--- AIM OF THE EXERCISE ---
Reprint all records below exactly. No images.

[Content revision data]
++++++++++++++++++++
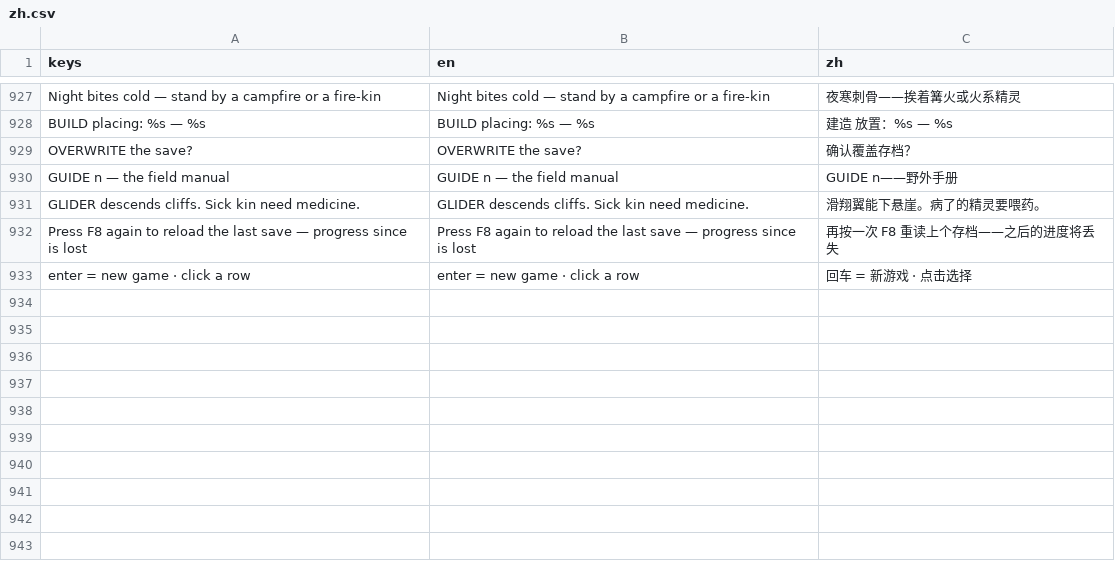
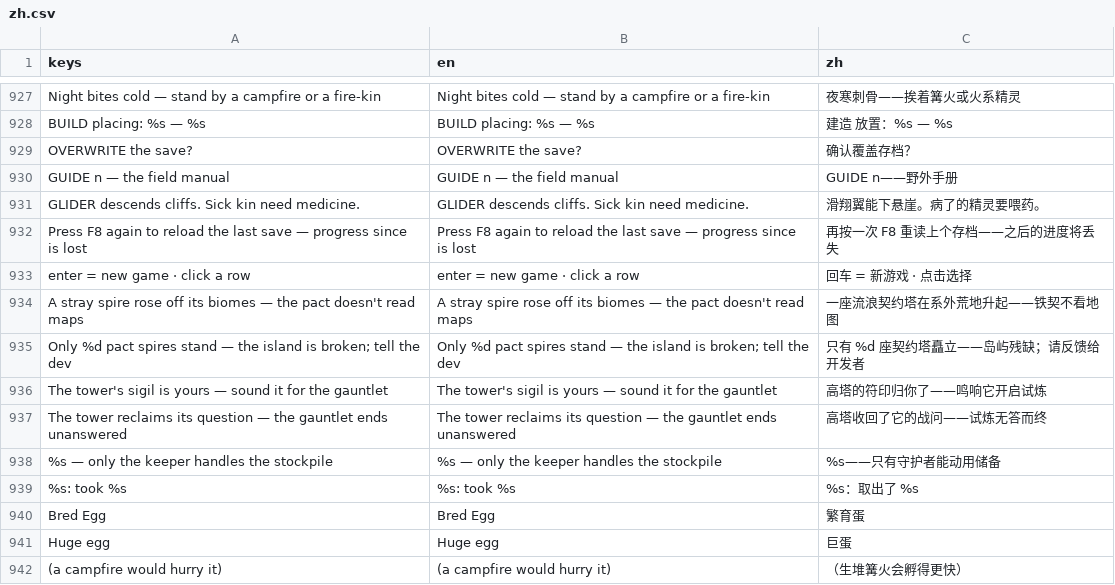
Before and after one commit to biggameking/PLG, a CSV file: locale/zh.csv, drawn as a sheet; only a part is shown, gaps mark what is left out.

```diff
--- a/locale/zh.csv
+++ b/locale/zh.csv
@@ -933 +933,10 @@ Press F8 again to reload the last save — progress since is lost,Press F8 again
 enter = new game · click a row,enter = new game · click a row,回车 = 新游戏 · 点击选择
+A stray spire rose off its biomes — the pact doesn't read maps,A stray spire rose off its biomes — the pact doesn't read maps,一座流浪契约塔在系外荒地升起——铁契不看地图
+Only %d pact spires stand — the island is broken; tell the dev,Only %d pact spires stand — the island is broken; tell the dev,只有 %d 座契约塔矗立——岛屿残缺；请反馈给开发者
+The tower's sigil is yours — sound it for the gauntlet,The tower's sigil is yours — sound it for the gauntlet,高塔的符印归你了——鸣响它开启试炼
+The tower reclaims its question — the gauntlet ends unanswered,The tower reclaims its question — the gauntlet ends unanswered,高塔收回了它的战问——试炼无答而终
+%s — only the keeper handles the stockpile,%s — only the keeper handles the stockpile,%s——只有守护者能动用储备
+%s: took %s,%s: took %s,%s：取出了 %s
+Bred Egg,Bred Egg,繁育蛋
+Huge egg,Huge egg,巨蛋
+ (a campfire would hurry it), (a campfire would hurry it),（生堆篝火会孵得更快）
```
Also changed, not shown: 9 other files.
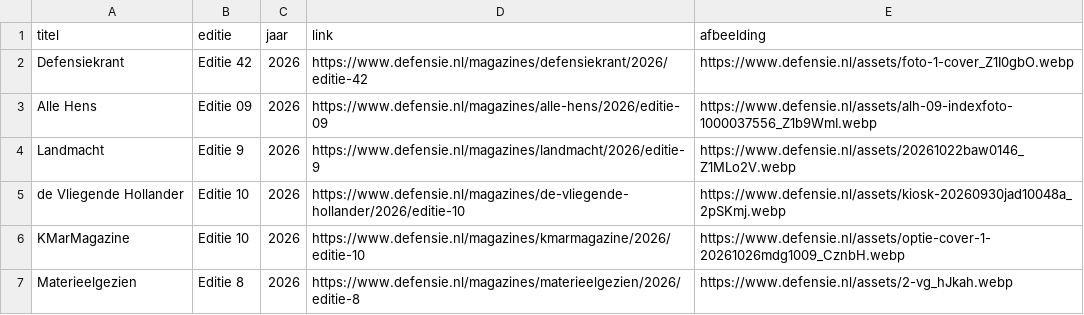
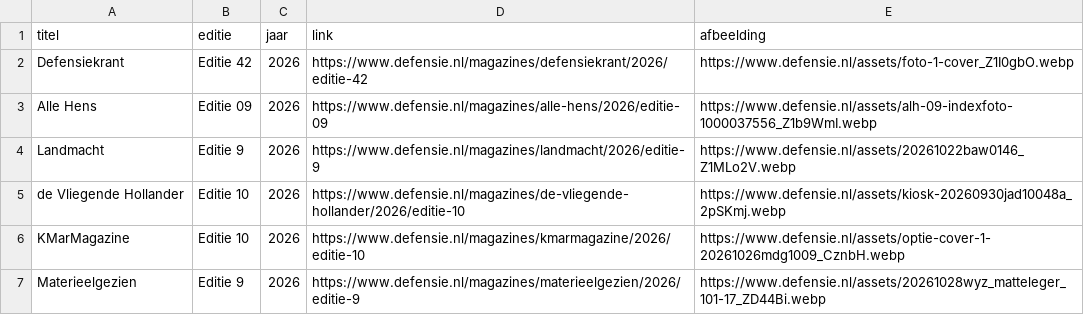
Before and after one commit to NicoSomerwil/yt-defensie-fetcher, a CSV file: data/defensie_magazines.csv, drawn as a sheet.

```diff
--- a/data/defensie_magazines.csv
+++ b/data/defensie_magazines.csv
@@ -6,2 +6,2 @@ de Vliegende Hollander,Editie 10,2026,https://www.defensie.nl/magazines/de-vlieg
 KMarMagazine,Editie 10,2026,https://www.defensie.nl/magazines/kmarmagazine/2026/editie-10,https://www.defensie.nl/assets/optie-cover-1-20261026mdg1009_CznbH.webp
-Materieelgezien,Editie 8,2026,https://www.defensie.nl/magazines/materieelgezien/2026/editie-8,https://www.defensie.nl/assets/2-vg_hJkah.webp
+Materieelgezien,Editie 9,2026,https://www.defensie.nl/magazines/materieelgezien/2026/editie-9,https://www.defensie.nl/assets/20261028wyz_matteleger_101-17_ZD44Bi.webp
```
Also changed, not shown: 1 other file.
++++++++++++++++++++
--- FINAL ANSWER ---
Before and after one commit to biggameking/PLG, a CSV file: locale/zh.csv, drawn as a sheet; only a part is shown, gaps mark what is left out.

```diff
--- a/locale/zh.csv
+++ b/locale/zh.csv
@@ -933 +933,10 @@ Press F8 again to reload the last save — progress since is lost,Press F8 again
 enter = new game · click a row,enter = new game · click a row,回车 = 新游戏 · 点击选择
+A stray spire rose off its biomes — the pact doesn't read maps,A stray spire rose off its biomes — the pact doesn't read maps,一座流浪契约塔在系外荒地升起——铁契不看地图
+Only %d pact spires stand — the island is broken; tell the dev,Only %d pact spires stand — the island is broken; tell the dev,只有 %d 座契约塔矗立——岛屿残缺；请反馈给开发者
+The tower's sigil is yours — sound it for the gauntlet,The tower's sigil is yours — sound it for the gauntlet,高塔的符印归你了——鸣响它开启试炼
+The tower reclaims its question — the gauntlet ends unanswered,The tower reclaims its question — the gauntlet ends unanswered,高塔收回了它的战问——试炼无答而终
+%s — only the keeper handles the stockpile,%s — only the keeper handles the stockpile,%s——只有守护者能动用储备
+%s: took %s,%s: took %s,%s：取出了 %s
+Bred Egg,Bred Egg,繁育蛋
+Huge egg,Huge egg,巨蛋
+ (a campfire would hurry it), (a campfire would hurry it),（生堆篝火会孵得更快）
```
Also changed, not shown: 9 other files.
Before and after one commit to NicoSomerwil/yt-defensie-fetcher, a CSV file: data/defensie_magazines.csv, drawn as a sheet.

```diff
--- a/data/defensie_magazines.csv
+++ b/data/defensie_magazines.csv
@@ -6,2 +6,2 @@ de Vliegende Hollander,Editie 10,2026,https://www.defensie.nl/magazines/de-vlieg
 KMarMagazine,Editie 10,2026,https://www.defensie.nl/magazines/kmarmagazine/2026/editie-10,https://www.defensie.nl/assets/optie-cover-1-20261026mdg1009_CznbH.webp
-Materieelgezien,Editie 8,2026,https://www.defensie.nl/magazines/materieelgezien/2026/editie-8,https://www.defensie.nl/assets/2-vg_hJkah.webp
+Materieelgezien,Editie 9,2026,https://www.defensie.nl/magazines/materieelgezien/2026/editie-9,https://www.defensie.nl/assets/20261028wyz_matteleger_101-17_ZD44Bi.webp
```
Also changed, not shown: 1 other file.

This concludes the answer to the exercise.